Task description » All entries are to be copied verbatim, while the pictures stay out.

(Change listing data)
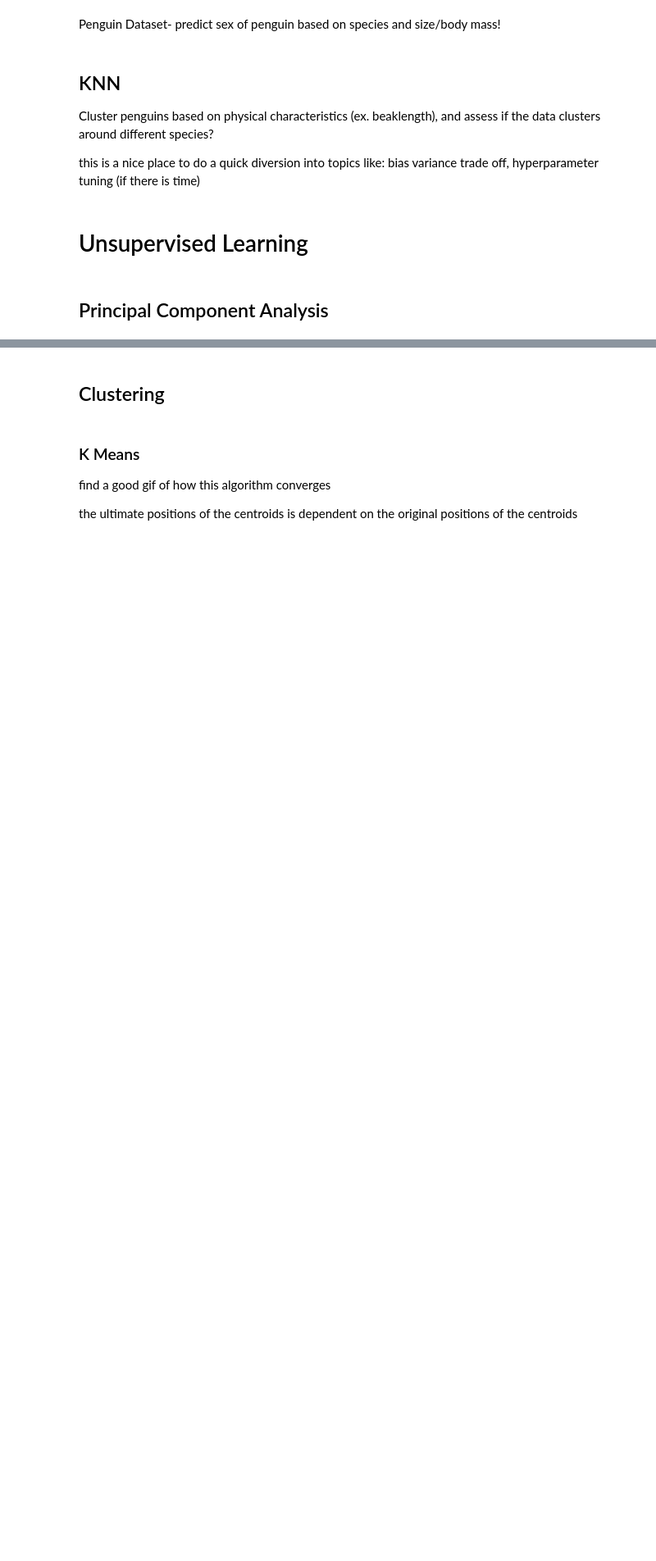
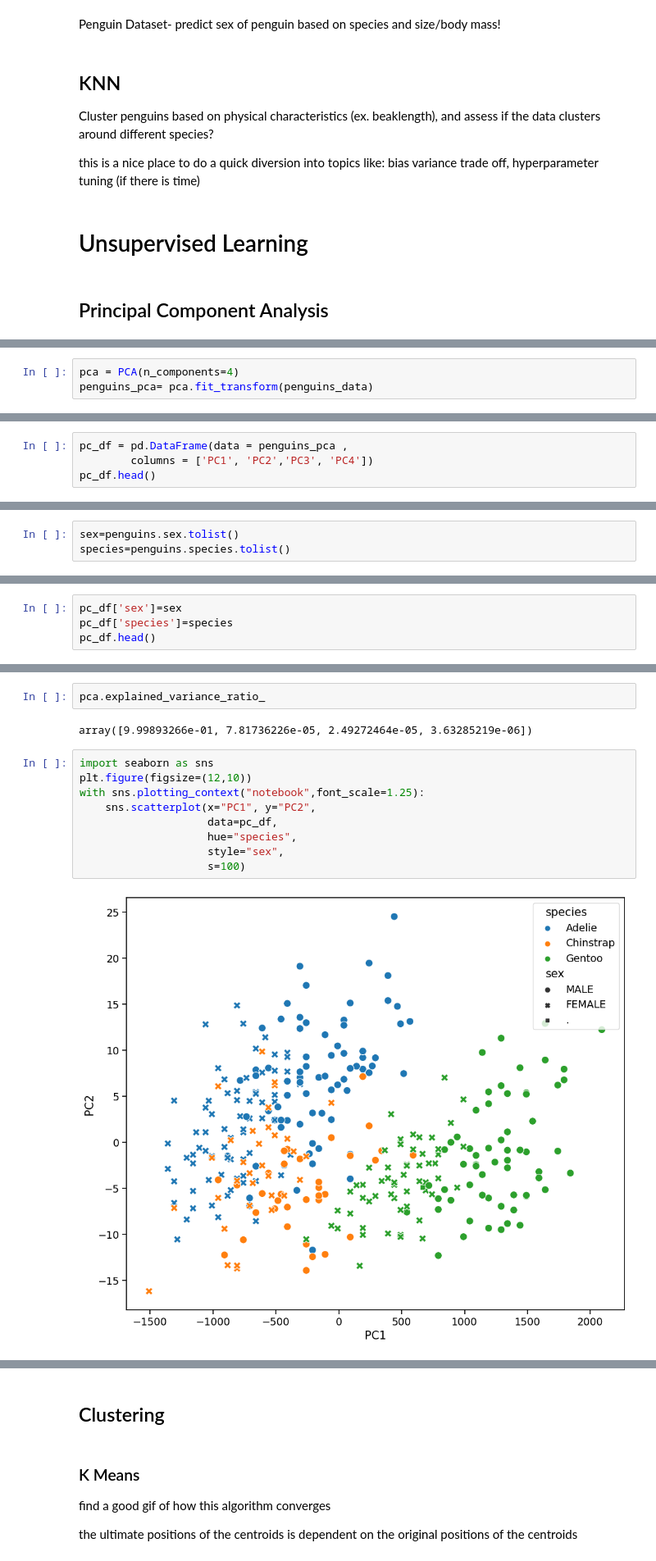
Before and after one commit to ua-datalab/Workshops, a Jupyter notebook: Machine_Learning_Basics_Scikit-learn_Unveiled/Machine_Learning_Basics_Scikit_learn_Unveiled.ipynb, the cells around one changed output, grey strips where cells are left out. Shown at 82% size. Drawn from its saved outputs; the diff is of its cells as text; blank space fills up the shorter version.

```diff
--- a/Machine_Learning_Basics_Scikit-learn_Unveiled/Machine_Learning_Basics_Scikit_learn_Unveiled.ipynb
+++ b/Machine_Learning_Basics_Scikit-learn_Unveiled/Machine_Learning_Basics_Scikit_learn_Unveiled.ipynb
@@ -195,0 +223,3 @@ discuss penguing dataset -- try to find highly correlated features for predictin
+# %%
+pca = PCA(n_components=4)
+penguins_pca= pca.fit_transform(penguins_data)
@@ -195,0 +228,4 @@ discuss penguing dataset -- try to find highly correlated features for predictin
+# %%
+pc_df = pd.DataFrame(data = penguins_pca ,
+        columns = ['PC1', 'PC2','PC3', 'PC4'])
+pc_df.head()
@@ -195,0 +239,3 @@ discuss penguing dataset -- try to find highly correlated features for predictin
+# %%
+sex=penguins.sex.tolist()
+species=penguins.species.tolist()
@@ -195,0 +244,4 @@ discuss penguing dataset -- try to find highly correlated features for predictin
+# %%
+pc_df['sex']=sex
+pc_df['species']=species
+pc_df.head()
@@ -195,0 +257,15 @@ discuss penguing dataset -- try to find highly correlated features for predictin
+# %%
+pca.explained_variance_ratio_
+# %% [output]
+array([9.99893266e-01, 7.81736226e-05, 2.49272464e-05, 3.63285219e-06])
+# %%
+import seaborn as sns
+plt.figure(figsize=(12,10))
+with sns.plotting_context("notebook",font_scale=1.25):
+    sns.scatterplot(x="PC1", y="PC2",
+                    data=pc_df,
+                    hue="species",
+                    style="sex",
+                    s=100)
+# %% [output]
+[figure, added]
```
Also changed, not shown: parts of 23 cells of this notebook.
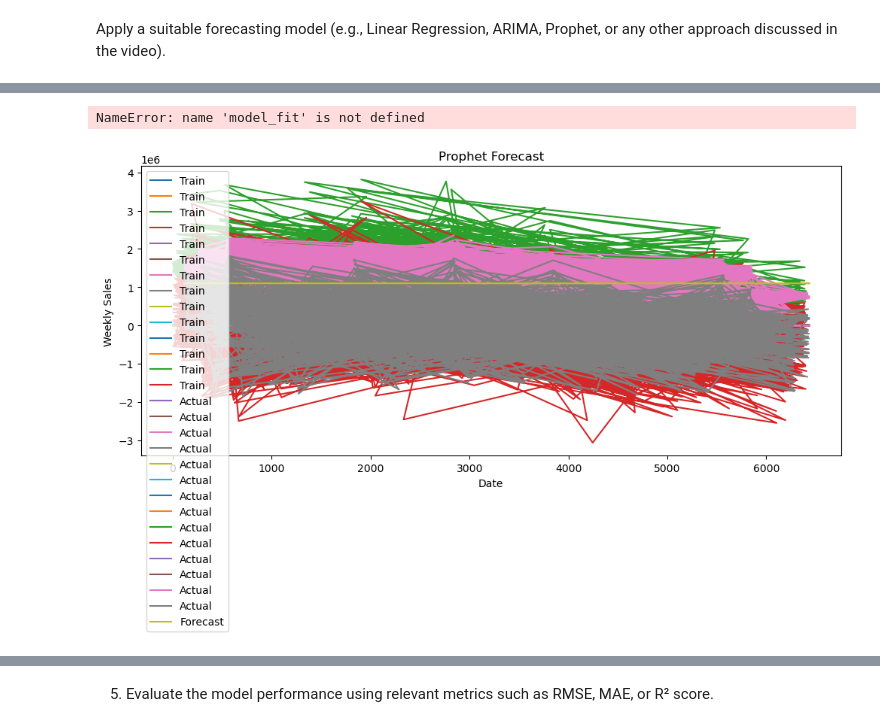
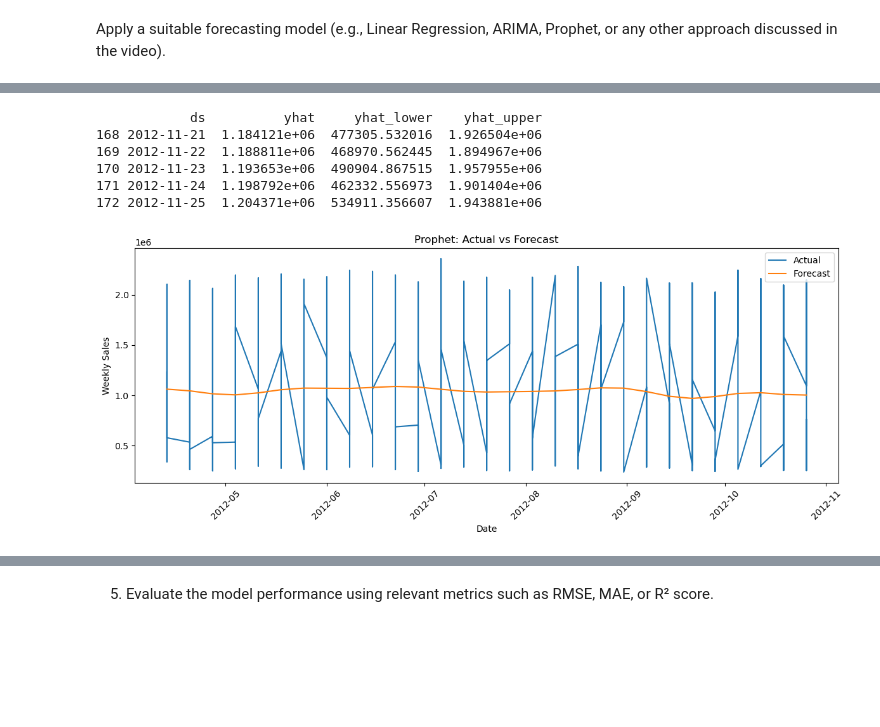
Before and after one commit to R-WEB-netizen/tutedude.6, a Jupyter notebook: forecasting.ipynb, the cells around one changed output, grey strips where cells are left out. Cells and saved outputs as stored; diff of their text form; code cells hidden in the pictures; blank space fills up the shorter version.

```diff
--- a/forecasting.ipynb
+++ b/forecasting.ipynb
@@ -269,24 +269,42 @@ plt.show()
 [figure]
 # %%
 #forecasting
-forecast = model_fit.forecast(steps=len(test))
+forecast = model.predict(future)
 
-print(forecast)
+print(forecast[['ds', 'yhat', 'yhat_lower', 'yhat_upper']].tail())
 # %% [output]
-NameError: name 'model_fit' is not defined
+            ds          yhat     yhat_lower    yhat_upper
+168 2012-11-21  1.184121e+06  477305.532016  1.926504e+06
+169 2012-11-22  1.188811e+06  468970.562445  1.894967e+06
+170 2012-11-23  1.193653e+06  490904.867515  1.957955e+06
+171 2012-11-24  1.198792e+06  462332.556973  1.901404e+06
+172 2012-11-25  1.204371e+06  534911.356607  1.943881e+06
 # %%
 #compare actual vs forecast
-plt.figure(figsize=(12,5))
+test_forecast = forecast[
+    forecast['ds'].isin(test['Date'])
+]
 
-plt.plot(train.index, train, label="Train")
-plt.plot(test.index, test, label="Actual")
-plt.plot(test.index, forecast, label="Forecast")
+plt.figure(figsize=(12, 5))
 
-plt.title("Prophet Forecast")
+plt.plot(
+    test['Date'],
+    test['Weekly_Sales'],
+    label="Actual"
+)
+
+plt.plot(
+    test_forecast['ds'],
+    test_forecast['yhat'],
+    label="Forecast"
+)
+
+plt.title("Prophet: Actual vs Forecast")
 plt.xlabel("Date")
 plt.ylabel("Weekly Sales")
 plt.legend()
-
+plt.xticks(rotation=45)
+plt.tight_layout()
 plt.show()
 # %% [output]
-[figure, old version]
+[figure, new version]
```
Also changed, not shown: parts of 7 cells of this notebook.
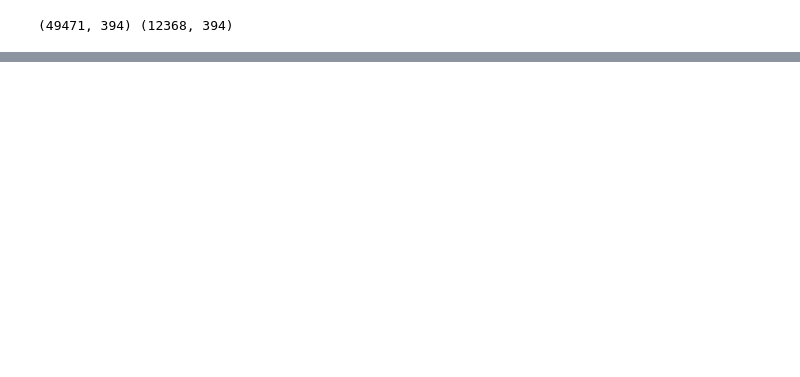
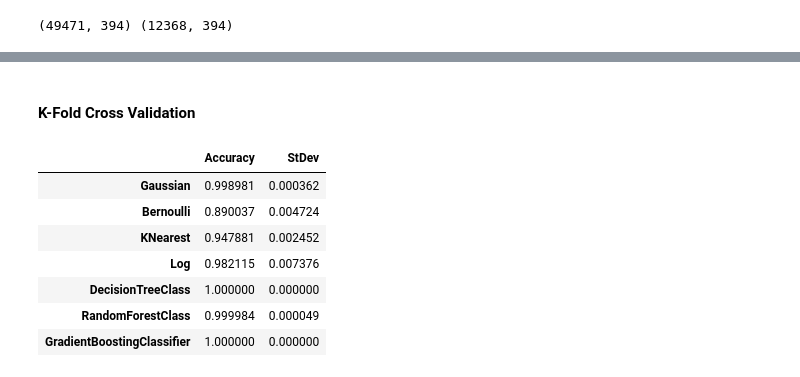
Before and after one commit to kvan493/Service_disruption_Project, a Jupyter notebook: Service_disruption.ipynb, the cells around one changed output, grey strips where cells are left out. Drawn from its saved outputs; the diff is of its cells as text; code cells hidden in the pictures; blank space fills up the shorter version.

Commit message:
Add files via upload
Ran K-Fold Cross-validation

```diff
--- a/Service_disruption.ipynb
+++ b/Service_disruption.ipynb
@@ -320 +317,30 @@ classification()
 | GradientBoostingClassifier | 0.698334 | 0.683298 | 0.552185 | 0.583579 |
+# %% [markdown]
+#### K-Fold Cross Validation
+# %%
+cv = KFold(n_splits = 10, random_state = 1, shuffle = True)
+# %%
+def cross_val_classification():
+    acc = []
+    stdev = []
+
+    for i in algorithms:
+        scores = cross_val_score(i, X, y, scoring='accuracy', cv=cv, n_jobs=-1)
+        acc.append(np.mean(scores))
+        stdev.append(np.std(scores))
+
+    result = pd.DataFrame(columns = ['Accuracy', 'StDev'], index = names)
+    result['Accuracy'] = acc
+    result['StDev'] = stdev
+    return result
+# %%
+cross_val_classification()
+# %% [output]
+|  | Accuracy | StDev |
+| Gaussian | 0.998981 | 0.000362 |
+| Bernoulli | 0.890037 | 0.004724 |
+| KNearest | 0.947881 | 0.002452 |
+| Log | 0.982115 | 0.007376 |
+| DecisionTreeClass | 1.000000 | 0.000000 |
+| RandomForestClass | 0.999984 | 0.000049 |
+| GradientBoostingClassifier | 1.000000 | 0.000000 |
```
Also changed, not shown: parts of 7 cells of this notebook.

Written response »
Before and after one commit to ua-datalab/Workshops, a Jupyter notebook: Machine_Learning_Basics_Scikit-learn_Unveiled/Machine_Learning_Basics_Scikit_learn_Unveiled.ipynb, the cells around one changed output, grey strips where cells are left out. Shown at 82% size. Drawn from its saved outputs; the diff is of its cells as text; blank space fills up the shorter version.

```diff
--- a/Machine_Learning_Basics_Scikit-learn_Unveiled/Machine_Learning_Basics_Scikit_learn_Unveiled.ipynb
+++ b/Machine_Learning_Basics_Scikit-learn_Unveiled/Machine_Learning_Basics_Scikit_learn_Unveiled.ipynb
@@ -195,0 +223,3 @@ discuss penguing dataset -- try to find highly correlated features for predictin
+# %%
+pca = PCA(n_components=4)
+penguins_pca= pca.fit_transform(penguins_data)
@@ -195,0 +228,4 @@ discuss penguing dataset -- try to find highly correlated features for predictin
+# %%
+pc_df = pd.DataFrame(data = penguins_pca ,
+        columns = ['PC1', 'PC2','PC3', 'PC4'])
+pc_df.head()
@@ -195,0 +239,3 @@ discuss penguing dataset -- try to find highly correlated features for predictin
+# %%
+sex=penguins.sex.tolist()
+species=penguins.species.tolist()
@@ -195,0 +244,4 @@ discuss penguing dataset -- try to find highly correlated features for predictin
+# %%
+pc_df['sex']=sex
+pc_df['species']=species
+pc_df.head()
@@ -195,0 +257,15 @@ discuss penguing dataset -- try to find highly correlated features for predictin
+# %%
+pca.explained_variance_ratio_
+# %% [output]
+array([9.99893266e-01, 7.81736226e-05, 2.49272464e-05, 3.63285219e-06])
+# %%
+import seaborn as sns
+plt.figure(figsize=(12,10))
+with sns.plotting_context("notebook",font_scale=1.25):
+    sns.scatterplot(x="PC1", y="PC2",
+                    data=pc_df,
+                    hue="species",
+                    style="sex",
+                    s=100)
+# %% [output]
+[figure, added]
```
Also changed, not shown: parts of 23 cells of this notebook.
Before and after one commit to R-WEB-netizen/tutedude.6, a Jupyter notebook: forecasting.ipynb, the cells around one changed output, grey strips where cells are left out. Cells and saved outputs as stored; diff of their text form; code cells hidden in the pictures; blank space fills up the shorter version.

```diff
--- a/forecasting.ipynb
+++ b/forecasting.ipynb
@@ -269,24 +269,42 @@ plt.show()
 [figure]
 # %%
 #forecasting
-forecast = model_fit.forecast(steps=len(test))
+forecast = model.predict(future)
 
-print(forecast)
+print(forecast[['ds', 'yhat', 'yhat_lower', 'yhat_upper']].tail())
 # %% [output]
-NameError: name 'model_fit' is not defined
+            ds          yhat     yhat_lower    yhat_upper
+168 2012-11-21  1.184121e+06  477305.532016  1.926504e+06
+169 2012-11-22  1.188811e+06  468970.562445  1.894967e+06
+170 2012-11-23  1.193653e+06  490904.867515  1.957955e+06
+171 2012-11-24  1.198792e+06  462332.556973  1.901404e+06
+172 2012-11-25  1.204371e+06  534911.356607  1.943881e+06
 # %%
 #compare actual vs forecast
-plt.figure(figsize=(12,5))
+test_forecast = forecast[
+    forecast['ds'].isin(test['Date'])
+]
 
-plt.plot(train.index, train, label="Train")
-plt.plot(test.index, test, label="Actual")
-plt.plot(test.index, forecast, label="Forecast")
+plt.figure(figsize=(12, 5))
 
-plt.title("Prophet Forecast")
+plt.plot(
+    test['Date'],
+    test['Weekly_Sales'],
+    label="Actual"
+)
+
+plt.plot(
+    test_forecast['ds'],
+    test_forecast['yhat'],
+    label="Forecast"
+)
+
+plt.title("Prophet: Actual vs Forecast")
 plt.xlabel("Date")
 plt.ylabel("Weekly Sales")
 plt.legend()
-
+plt.xticks(rotation=45)
+plt.tight_layout()
 plt.show()
 # %% [output]
-[figure, old version]
+[figure, new version]
```
Also changed, not shown: parts of 7 cells of this notebook.
Before and after one commit to kvan493/Service_disruption_Project, a Jupyter notebook: Service_disruption.ipynb, the cells around one changed output, grey strips where cells are left out. Drawn from its saved outputs; the diff is of its cells as text; code cells hidden in the pictures; blank space fills up the shorter version.

Commit message:
Add files via upload
Ran K-Fold Cross-validation

```diff
--- a/Service_disruption.ipynb
+++ b/Service_disruption.ipynb
@@ -320 +317,30 @@ classification()
 | GradientBoostingClassifier | 0.698334 | 0.683298 | 0.552185 | 0.583579 |
+# %% [markdown]
+#### K-Fold Cross Validation
+# %%
+cv = KFold(n_splits = 10, random_state = 1, shuffle = True)
+# %%
+def cross_val_classification():
+    acc = []
+    stdev = []
+
+    for i in algorithms:
+        scores = cross_val_score(i, X, y, scoring='accuracy', cv=cv, n_jobs=-1)
+        acc.append(np.mean(scores))
+        stdev.append(np.std(scores))
+
+    result = pd.DataFrame(columns = ['Accuracy', 'StDev'], index = names)
+    result['Accuracy'] = acc
+    result['StDev'] = stdev
+    return result
+# %%
+cross_val_classification()
+# %% [output]
+|  | Accuracy | StDev |
+| Gaussian | 0.998981 | 0.000362 |
+| Bernoulli | 0.890037 | 0.004724 |
+| KNearest | 0.947881 | 0.002452 |
+| Log | 0.982115 | 0.007376 |
+| DecisionTreeClass | 1.000000 | 0.000000 |
+| RandomForestClass | 0.999984 | 0.000049 |
+| GradientBoostingClassifier | 1.000000 | 0.000000 |
```
Also changed, not shown: parts of 7 cells of this notebook.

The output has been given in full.